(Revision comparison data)
BEGIN
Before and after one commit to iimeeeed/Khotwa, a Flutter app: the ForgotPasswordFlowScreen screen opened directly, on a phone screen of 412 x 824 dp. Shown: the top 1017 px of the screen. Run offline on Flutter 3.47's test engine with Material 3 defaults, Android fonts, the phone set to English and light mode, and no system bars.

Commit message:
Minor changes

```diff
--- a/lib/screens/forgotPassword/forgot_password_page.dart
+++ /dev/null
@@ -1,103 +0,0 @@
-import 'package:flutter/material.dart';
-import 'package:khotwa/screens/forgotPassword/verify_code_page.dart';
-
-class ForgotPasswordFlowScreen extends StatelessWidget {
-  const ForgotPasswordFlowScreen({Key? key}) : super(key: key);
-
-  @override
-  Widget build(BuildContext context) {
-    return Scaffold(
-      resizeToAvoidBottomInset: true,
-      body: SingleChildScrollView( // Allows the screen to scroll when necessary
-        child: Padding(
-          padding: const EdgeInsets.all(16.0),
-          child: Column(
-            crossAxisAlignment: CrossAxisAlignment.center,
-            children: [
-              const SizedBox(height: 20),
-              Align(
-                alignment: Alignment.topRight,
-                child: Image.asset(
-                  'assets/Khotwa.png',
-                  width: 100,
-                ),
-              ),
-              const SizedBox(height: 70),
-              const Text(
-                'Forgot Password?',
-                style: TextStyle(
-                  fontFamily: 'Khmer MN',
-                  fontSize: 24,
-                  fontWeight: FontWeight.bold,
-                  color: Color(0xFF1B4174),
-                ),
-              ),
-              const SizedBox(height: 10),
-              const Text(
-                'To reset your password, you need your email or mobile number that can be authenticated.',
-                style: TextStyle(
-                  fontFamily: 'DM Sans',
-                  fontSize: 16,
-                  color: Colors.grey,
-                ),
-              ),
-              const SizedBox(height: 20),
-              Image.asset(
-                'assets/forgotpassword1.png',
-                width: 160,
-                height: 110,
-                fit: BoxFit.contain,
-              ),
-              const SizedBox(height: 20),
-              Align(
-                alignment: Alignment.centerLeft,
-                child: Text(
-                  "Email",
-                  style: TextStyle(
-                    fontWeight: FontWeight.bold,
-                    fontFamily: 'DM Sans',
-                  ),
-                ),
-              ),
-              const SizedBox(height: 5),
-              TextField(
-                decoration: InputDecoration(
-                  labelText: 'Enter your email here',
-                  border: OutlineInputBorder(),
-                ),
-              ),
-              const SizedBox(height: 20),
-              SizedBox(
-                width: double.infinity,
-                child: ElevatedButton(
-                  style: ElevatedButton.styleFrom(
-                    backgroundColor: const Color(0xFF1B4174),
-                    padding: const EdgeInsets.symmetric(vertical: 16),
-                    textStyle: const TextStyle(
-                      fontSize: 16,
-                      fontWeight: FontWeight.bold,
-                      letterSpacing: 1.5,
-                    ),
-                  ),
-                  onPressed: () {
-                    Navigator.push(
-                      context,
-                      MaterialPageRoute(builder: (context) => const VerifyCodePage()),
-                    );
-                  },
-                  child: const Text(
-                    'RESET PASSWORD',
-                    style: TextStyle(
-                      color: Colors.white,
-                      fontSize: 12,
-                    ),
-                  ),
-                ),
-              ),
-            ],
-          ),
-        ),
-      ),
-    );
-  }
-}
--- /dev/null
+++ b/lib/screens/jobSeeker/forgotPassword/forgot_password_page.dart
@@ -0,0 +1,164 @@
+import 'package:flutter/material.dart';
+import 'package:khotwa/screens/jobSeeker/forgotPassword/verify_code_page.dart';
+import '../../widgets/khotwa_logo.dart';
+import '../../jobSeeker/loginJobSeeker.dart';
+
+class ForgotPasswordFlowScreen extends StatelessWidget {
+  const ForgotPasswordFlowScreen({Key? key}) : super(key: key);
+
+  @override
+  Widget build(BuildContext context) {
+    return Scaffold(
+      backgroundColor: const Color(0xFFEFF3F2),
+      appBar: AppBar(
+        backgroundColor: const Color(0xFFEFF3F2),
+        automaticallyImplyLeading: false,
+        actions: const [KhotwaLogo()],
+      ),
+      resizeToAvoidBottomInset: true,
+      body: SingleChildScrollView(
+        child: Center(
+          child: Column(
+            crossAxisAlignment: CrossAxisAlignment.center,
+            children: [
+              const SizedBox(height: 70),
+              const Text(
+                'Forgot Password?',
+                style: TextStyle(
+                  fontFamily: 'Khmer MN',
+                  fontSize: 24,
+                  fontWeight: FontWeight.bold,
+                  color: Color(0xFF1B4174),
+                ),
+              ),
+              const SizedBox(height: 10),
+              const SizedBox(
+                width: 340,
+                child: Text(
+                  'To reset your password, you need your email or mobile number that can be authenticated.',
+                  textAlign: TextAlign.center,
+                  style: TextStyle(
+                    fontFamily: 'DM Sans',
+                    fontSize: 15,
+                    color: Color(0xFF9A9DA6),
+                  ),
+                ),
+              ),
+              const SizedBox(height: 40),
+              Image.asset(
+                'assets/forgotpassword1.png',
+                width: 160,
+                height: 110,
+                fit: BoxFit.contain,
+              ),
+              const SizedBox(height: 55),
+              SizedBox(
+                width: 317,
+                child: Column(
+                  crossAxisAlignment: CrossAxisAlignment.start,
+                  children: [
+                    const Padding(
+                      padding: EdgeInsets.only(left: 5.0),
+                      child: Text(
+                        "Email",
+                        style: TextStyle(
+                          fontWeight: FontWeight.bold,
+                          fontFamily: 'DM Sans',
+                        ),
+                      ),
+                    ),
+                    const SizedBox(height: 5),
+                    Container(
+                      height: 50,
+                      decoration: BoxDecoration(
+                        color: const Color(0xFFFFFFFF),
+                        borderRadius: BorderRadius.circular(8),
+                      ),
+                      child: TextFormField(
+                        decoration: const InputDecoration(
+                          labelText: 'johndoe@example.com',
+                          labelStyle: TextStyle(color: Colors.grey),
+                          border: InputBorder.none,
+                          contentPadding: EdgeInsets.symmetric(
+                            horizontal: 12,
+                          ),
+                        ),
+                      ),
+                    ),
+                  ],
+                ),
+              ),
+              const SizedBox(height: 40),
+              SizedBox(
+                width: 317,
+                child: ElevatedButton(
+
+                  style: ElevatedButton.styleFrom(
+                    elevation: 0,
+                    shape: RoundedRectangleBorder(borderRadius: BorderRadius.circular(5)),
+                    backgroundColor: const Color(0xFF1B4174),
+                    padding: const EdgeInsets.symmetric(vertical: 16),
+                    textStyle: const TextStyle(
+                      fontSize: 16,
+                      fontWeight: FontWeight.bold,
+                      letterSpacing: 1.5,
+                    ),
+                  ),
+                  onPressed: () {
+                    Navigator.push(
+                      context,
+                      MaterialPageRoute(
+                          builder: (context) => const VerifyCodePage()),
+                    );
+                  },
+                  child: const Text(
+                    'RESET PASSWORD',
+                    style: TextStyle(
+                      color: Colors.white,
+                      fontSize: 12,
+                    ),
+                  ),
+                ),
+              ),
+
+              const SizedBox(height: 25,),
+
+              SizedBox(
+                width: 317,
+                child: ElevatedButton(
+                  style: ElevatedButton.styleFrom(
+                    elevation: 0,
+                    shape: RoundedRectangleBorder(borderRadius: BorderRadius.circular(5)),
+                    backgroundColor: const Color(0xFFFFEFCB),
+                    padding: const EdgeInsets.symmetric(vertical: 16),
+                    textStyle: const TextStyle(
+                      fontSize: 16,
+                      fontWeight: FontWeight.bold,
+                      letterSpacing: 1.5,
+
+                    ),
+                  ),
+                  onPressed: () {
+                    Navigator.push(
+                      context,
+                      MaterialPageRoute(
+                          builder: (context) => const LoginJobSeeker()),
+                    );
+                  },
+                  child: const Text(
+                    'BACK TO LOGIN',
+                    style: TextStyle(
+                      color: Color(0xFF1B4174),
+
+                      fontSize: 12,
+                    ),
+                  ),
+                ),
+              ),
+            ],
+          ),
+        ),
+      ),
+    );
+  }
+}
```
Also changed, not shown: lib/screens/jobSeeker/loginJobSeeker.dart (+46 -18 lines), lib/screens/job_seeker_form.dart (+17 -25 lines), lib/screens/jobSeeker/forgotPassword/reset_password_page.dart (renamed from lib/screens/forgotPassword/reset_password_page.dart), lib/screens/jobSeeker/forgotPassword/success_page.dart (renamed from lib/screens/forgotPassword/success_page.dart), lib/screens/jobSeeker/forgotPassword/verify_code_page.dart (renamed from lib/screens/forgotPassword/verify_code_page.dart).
END
Among the lines above, find those carrying the word "BuildContext" and copy them out.

--- Answer box ---
-  Widget build(BuildContext context) {
+  Widget build(BuildContext context) {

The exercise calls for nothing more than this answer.